[Problem requirements]:
Whenever the string "fleuron" appears in a line below, please copy the line out.

━━ Working data

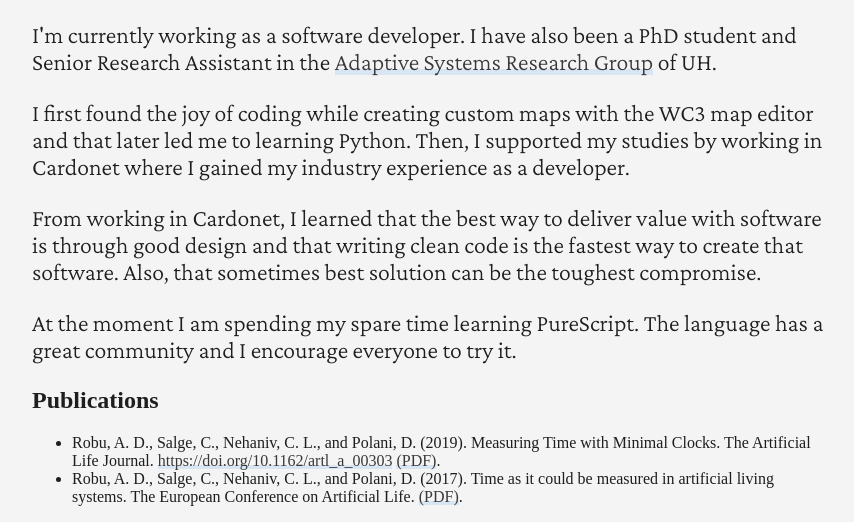
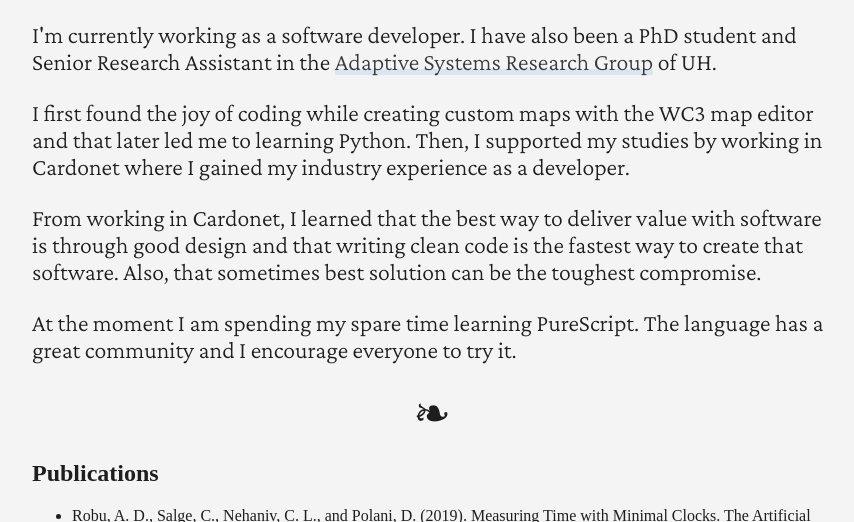
Before and after one commit to a-robu/andreirobu.uk, a plain HTML site: page index.html in a window 1280 px wide. Shown: the part 256-778 px from the top of the page, without its empty margins (208-1062 px from the left). Drawn offline with nearby package versions, Linux system fonts and the light colour scheme.

Commit message:
add another fleuron

```diff
--- a/index.html
+++ b/index.html
@@ -113,6 +113,8 @@
             language has a great community and I encourage everyone to try it.
         </p>
 
+        <div class="fleuron">❧</div>
+
         <h2>Publications</h2>
         <ul>
             <li>Robu, A. D., Salge, C., Nehaniv, C. L., and Polani, D. (2019).
```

━━━━

[Exercise output]:
add another fleuron
+        <div class="fleuron">❧</div>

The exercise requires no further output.